At the far end of those loops of road
Is what will come and destroy it, a rich and vulgar and bewildered
civilization dying at the core,
A world that is feverishly preparing new wars, peculiarly vicious ones
and heavier tyrannies, a strangely
Missionary world, road-builder, wind-rider, educator, printer and
picture maker and broad-caster,
So eager, like an old drunken whore, pathetically eager to impose the
seduction of her fled charms
On all that through ignorance or isolation might have escaped them.
Robinson Jeffers. ‘The Coast Road’ (excerpt)
Photograph taken at Herculaneum, Italy, March 2018.
Death is always on the way, but the fact that you don’t know when it will arrive seems to take away from the finiteness of life. It’s that terrible precision that we hate so much. But because we don’t know, we get to think of life as an inexhaustible well. Yet everything happens a certain number of times, and a very small number, really. How many more times will you remember a certain afternoon of your childhood, some afternoon that’s so deeply a part of your being that you can’t even conceive of your life without it? Perhaps four or five times more. Perhaps not even. How many more times will you watch the full moon rise? Perhaps twenty. And yet it all seems limitless.

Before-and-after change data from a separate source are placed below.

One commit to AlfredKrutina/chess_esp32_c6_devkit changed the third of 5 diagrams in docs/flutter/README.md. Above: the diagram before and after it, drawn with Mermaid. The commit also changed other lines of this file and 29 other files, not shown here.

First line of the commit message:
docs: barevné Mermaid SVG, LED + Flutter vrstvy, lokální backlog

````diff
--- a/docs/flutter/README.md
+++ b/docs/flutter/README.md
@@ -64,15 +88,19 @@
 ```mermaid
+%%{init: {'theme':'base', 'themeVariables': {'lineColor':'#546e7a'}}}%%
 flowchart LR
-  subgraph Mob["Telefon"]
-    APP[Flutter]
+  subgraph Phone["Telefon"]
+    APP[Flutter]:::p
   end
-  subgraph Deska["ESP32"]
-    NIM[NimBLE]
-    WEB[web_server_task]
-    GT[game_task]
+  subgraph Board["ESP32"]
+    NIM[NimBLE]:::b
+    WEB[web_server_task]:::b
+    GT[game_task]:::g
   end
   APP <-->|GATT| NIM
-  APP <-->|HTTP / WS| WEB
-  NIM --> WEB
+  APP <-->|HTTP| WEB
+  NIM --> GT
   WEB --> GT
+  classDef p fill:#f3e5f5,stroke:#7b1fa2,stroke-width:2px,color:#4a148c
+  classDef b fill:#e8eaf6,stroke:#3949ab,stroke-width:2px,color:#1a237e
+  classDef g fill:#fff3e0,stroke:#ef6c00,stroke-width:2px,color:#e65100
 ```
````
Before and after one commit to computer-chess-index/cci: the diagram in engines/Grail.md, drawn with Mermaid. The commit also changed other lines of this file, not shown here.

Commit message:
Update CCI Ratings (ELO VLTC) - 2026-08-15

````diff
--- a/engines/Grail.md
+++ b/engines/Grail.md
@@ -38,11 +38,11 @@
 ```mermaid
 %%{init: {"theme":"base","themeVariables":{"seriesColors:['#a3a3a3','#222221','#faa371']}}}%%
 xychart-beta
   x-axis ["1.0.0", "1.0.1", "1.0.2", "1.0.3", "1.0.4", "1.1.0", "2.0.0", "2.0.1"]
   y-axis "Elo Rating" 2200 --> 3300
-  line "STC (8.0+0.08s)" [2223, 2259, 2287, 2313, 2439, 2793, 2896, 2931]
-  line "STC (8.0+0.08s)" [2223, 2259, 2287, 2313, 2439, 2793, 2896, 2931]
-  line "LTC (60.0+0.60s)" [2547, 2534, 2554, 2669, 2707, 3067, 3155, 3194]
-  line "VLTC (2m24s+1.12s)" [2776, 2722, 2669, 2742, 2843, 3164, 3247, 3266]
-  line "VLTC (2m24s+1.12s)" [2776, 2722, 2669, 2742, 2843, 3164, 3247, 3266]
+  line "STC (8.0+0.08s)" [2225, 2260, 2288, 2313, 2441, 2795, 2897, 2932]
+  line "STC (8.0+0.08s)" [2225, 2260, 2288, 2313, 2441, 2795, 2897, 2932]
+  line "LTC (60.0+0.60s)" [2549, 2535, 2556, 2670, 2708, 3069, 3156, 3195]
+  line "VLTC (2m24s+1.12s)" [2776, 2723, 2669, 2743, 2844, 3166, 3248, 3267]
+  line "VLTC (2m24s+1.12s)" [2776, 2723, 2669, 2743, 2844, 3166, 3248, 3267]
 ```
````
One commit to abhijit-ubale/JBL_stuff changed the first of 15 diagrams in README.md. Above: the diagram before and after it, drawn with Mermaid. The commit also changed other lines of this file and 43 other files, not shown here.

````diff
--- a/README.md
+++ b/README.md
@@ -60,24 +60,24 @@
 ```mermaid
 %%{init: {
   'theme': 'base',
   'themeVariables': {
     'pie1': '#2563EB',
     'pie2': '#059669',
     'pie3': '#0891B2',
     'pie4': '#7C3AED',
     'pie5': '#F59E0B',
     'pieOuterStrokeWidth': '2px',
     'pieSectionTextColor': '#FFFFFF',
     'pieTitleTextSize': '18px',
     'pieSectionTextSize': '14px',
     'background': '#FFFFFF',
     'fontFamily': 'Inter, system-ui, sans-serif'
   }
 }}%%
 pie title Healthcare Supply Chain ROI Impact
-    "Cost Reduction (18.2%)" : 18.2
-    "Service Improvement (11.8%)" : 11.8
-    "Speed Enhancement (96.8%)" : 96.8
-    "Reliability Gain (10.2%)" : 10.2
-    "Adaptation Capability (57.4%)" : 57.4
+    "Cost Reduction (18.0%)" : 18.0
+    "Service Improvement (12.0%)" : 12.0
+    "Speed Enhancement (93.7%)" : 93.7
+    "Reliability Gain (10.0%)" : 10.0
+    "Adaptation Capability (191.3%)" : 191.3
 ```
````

Paul Bowles, The Sheltering Sky
Photograph taken at Puolo, Italy, April 2018.
This world is not a place where we can be happy. It wasn’t created for man’s happiness, though many believed this is the reason for our existence. I think we are here to fight so that good and evil can clash within us, where good may prevail thus enriching us spiritually.
Photograph taken at Pompeii, Italy, March 2018.
The wolf exerts a powerful influence on the human imagination. It takes your stare and turns it back on you.
Barry Lopez, Of Wolves And Men
This isn’t a new painting, but I recently unearthed it and added it to my Wildlife gallery. Why I chose to name it after a half-remembered post-punk/proto-goth song I’ve no idea, but I have to assume it was inspired by some collision in my mind of William Burroughs’ The Western Lands, Cormac McCarthy’s The Crossing and Barry Lopez’s Of Wolves And Men, all of which I read, or re-read, around the time I made this work. I’m cautious about over explaining my motives and ideas, simply because I want to keep the mystery intact, both for myself and for anyone else who likes the painting. As Ken Kesey sagely advised: “The need for mystery is greater than the need for an answer.”
Modern mass culture, aimed at the ‘consumer’, the civilisation of prosthetics, is crippling people’s souls, setting up barriers between man and the crucial questions of his existence, his consciousness of himself as a spiritual being.
Photograph taken at Pompeii, Italy, March 2018.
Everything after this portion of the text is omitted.